He is famous to some degree at this nook off the corner of Walker and Elam, where he can often be found either working or hanging out or engaged in some combination of the two. And not just because he once drove through a blizzard to watch the UNCG Spartans lose in Syracuse in a play-in game for the NCAA Men’s Basketball Tournament, though that is part of it.
Pretty Ricky didn’t need to show me the video, because not an hour earlier, instead of doing actual work, I happened upon his Facebook Live feed, shot entirely from a low angle at the Suds N Duds. I watched for almost a minute — an eternity in Facebook Live time — as Pretty Ricky did his laundry and intermittently mugged for the camera while stroking his formidable chin beard.
Besides occasional sips of beer, there is literally no other content to the 20-minute film.
It is either one of the most worthless things ever submitted to the digital canon, or it is a work of accidental genius in its symbolism and reach. I am choosing to believe the latter.
The way I see it, Pretty Ricky is a purveyor of outsider performance art, his latest work descendant of the hyperreal cinéma vérité movement, or perhaps an homage to Andy Warhol’s experimental films like Sleep, which was real-time footage of one of Warhol’s friends taking a nap — for five hours.
Like many outsider artists, Pretty Ricky comes by this form quite by accident.

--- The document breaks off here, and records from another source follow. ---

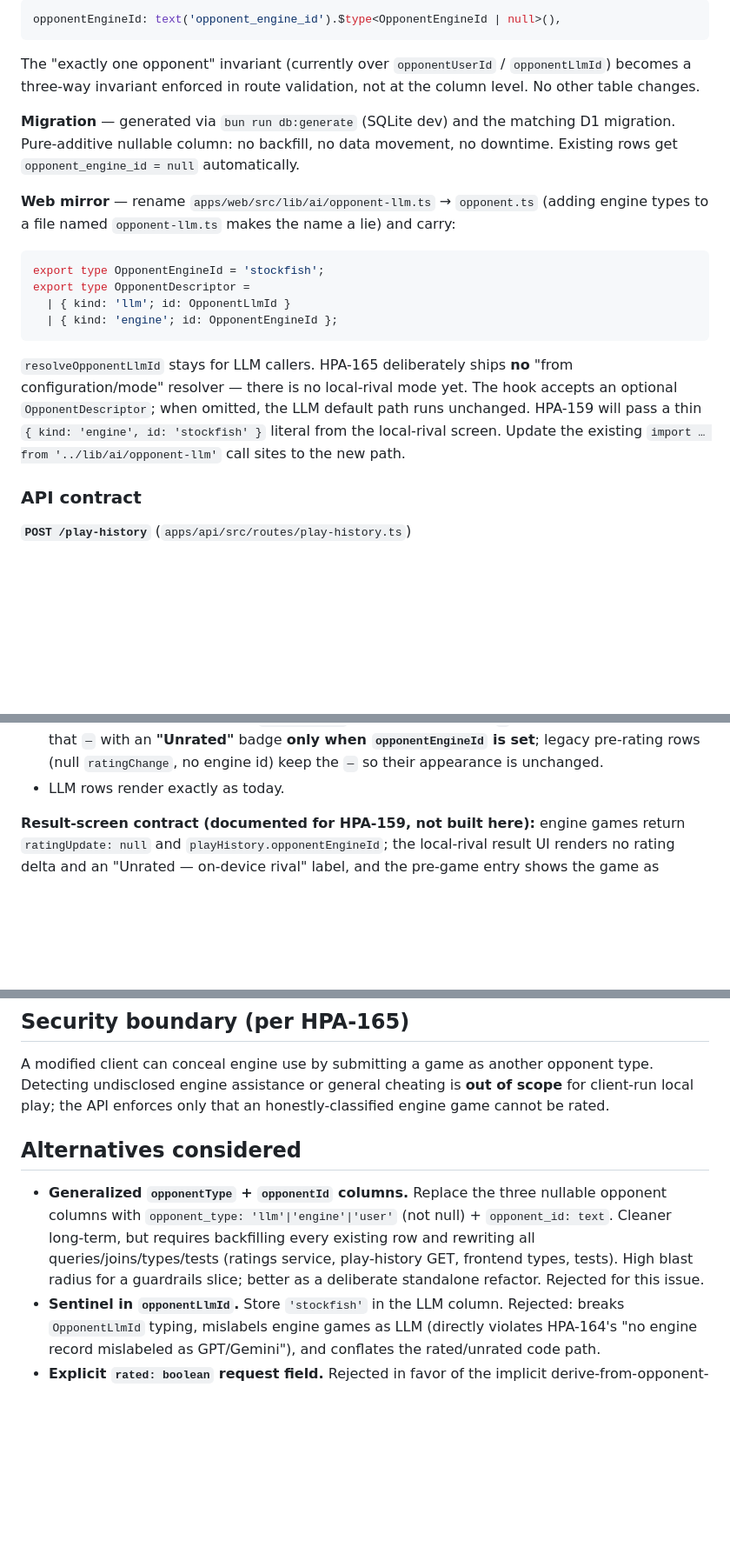
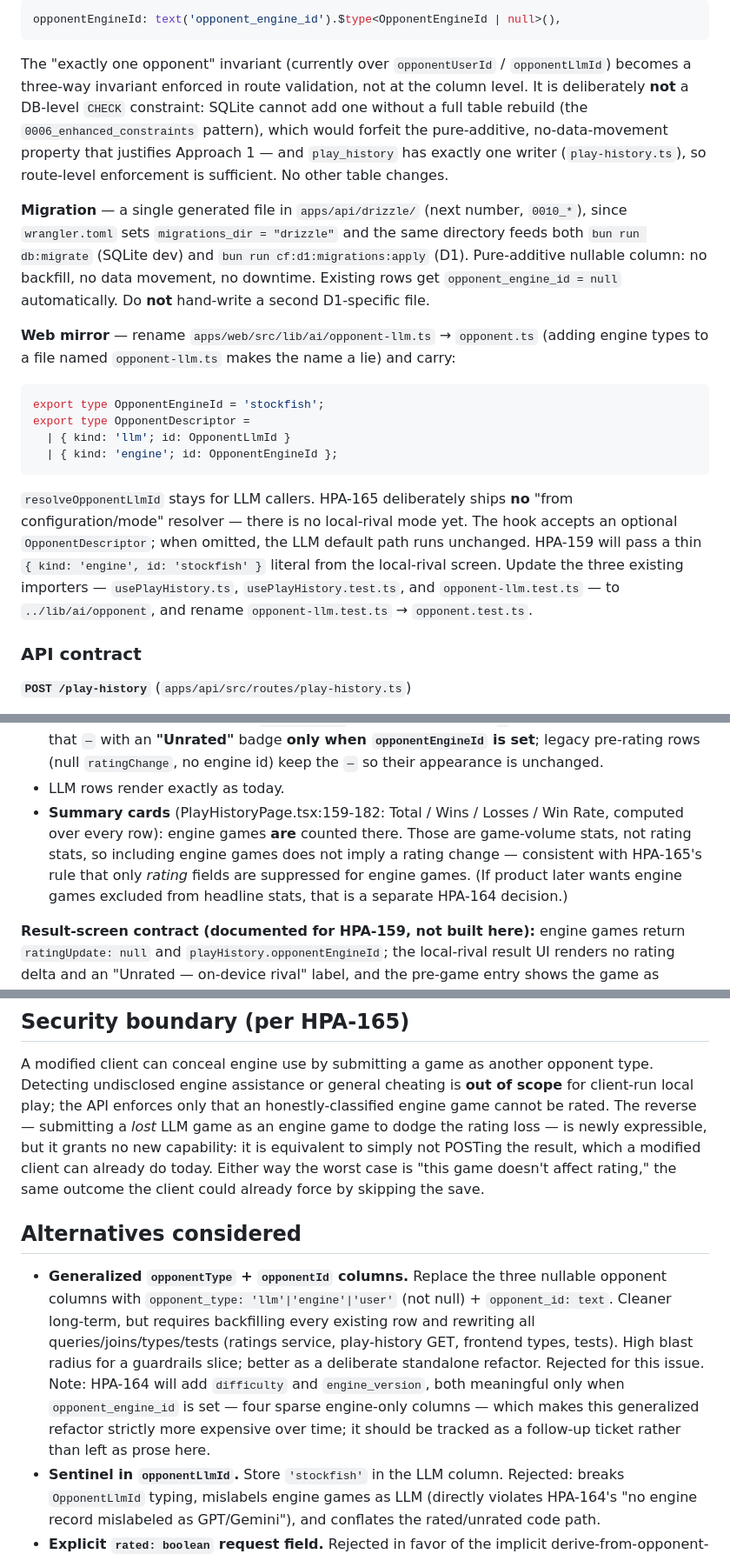
Before and after one commit to cwchanap/procyon, a Markdown page: docs/superpowers/2026-07-25-hpa165-local-engine-unrated-design.md, 3 parts joined by grey strips. Shown at 87% size. Rendered like a GitHub page; blank space fills up the shorter version.

```diff
--- a/docs/superpowers/2026-07-25-hpa165-local-engine-unrated-design.md
+++ b/docs/superpowers/2026-07-25-hpa165-local-engine-unrated-design.md
@@ -118,11 +120,19 @@ opponentEngineId: text('opponent_engine_id').$type<OpponentEngineId | null>(),
 
 The "exactly one opponent" invariant (currently over `opponentUserId` /
 `opponentLlmId`) becomes a three-way invariant enforced in route validation, not
-at the column level. No other table changes.
+at the column level. It is deliberately **not** a DB-level `CHECK` constraint:
+SQLite cannot add one without a full table rebuild (the `0006_enhanced_constraints`
+pattern), which would forfeit the pure-additive, no-data-movement property that
+justifies Approach 1 — and `play_history` has exactly one writer
+(`play-history.ts`), so route-level enforcement is sufficient. No other table
+changes.
 
-**Migration** — generated via `bun run db:generate` (SQLite dev) and the matching
-D1 migration. Pure-additive nullable column: no backfill, no data movement, no
-downtime. Existing rows get `opponent_engine_id = null` automatically.
+**Migration** — a single generated file in `apps/api/drizzle/` (next number,
+`0010_*`), since `wrangler.toml` sets `migrations_dir = "drizzle"` and the same
+directory feeds both `bun run db:migrate` (SQLite dev) and
+`bun run cf:d1:migrations:apply` (D1). Pure-additive nullable column: no backfill,
+no data movement, no downtime. Existing rows get `opponent_engine_id = null`
+automatically. Do **not** hand-write a second D1-specific file.
 
 **Web mirror** — rename `apps/web/src/lib/ai/opponent-llm.ts` → `opponent.ts`
 (adding engine types to a file named `opponent-llm.ts` makes the name a lie) and
@@ -139,8 +149,9 @@ export type OpponentDescriptor =
 "from configuration/mode" resolver — there is no local-rival mode yet. The hook
 accepts an optional `OpponentDescriptor`; when omitted, the LLM default path runs
 unchanged. HPA-159 will pass a thin `{ kind: 'engine', id: 'stockfish' }` literal
-from the local-rival screen. Update the existing
-`import … from '../lib/ai/opponent-llm'` call sites to the new path.
+from the local-rival screen. Update the three existing importers —
+`usePlayHistory.ts`, `usePlayHistory.test.ts`, and `opponent-llm.test.ts` — to
+`../lib/ai/opponent`, and rename `opponent-llm.test.ts` → `opponent.test.ts`.
 
 ### API contract
 
@@ -267,6 +301,12 @@ actual current rendering, which is **not** "shows nothing" for missing ratings:
   `opponentEngineId` is set**; legacy pre-rating rows (null `ratingChange`, no
   engine id) keep the `—` so their appearance is unchanged.
 - LLM rows render exactly as today.
+- **Summary cards** (PlayHistoryPage.tsx:159-182: Total / Wins / Losses / Win
+  Rate, computed over every row): engine games **are** counted there. Those are
+  game-volume stats, not rating stats, so including engine games does not imply a
+  rating change — consistent with HPA-165's rule that only _rating_ fields are
+  suppressed for engine games. (If product later wants engine games excluded
+  from headline stats, that is a separate HPA-164 decision.)
 
 **Result-screen contract (documented for HPA-159, not built here):** engine
 games return `ratingUpdate: null` and `playHistory.opponentEngineId`; the
@@ -323,7 +364,12 @@ integration is covered by the route tests above.
 A modified client can conceal engine use by submitting a game as another
 opponent type. Detecting undisclosed engine assistance or general cheating is
 **out of scope** for client-run local play; the API enforces only that an
-honestly-classified engine game cannot be rated.
+honestly-classified engine game cannot be rated. The reverse — submitting a
+_lost_ LLM game as an engine game to dodge the rating loss — is newly
+expressible, but it grants no new capability: it is equivalent to simply not
+POSTing the result, which a modified client can already do today. Either way the
+worst case is "this game doesn't affect rating," the same outcome the client
+could already force by skipping the save.
 
 ## Alternatives considered
 
@@ -333,6 +379,10 @@ honestly-classified engine game cannot be rated.
   existing row and rewriting all queries/joins/types/tests (ratings service,
   play-history GET, frontend types, tests). High blast radius for a guardrails
   slice; better as a deliberate standalone refactor. Rejected for this issue.
+  Note: HPA-164 will add `difficulty` and `engine_version`, both meaningful only
+  when `opponent_engine_id` is set — four sparse engine-only columns — which
+  makes this generalized refactor strictly more expensive over time; it should
+  be tracked as a follow-up ticket rather than left as prose here.
 - **Sentinel in `opponentLlmId`.** Store `'stockfish'` in the LLM column.
   Rejected: breaks `OpponentLlmId` typing, mislabels engine games as LLM
   (directly violates HPA-164's "no engine record mislabeled as GPT/Gemini"), and
```
Also changed, not shown: other parts of docs/superpowers/2026-07-25-hpa165-local-engine-unrated-design.md (+60 -34 lines).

Through the magic of Facebook’s algorithm, his work has found an audience.
And now he’s a social-media star, 365 views’ worth at last count, the sort of market penetration for which Facebook marketers are willing to pay 10 bucks.
But for Pretty Ricky, the views come free of charge.
Join the First Amendment Society, a membership that goes directly to funding TCB‘s newsroom.
We believe that reporting can save the world.
The TCB First Amendment Society recognizes the vital role of a free, unfettered press with a bundling of local experiences designed to build community, and unique engagements with our newsroom that will help you understand, and shape, local journalism’s critical role in uplifting the people in our cities.
All revenue goes directly into the newsroom as reporters’ salaries and freelance commissions.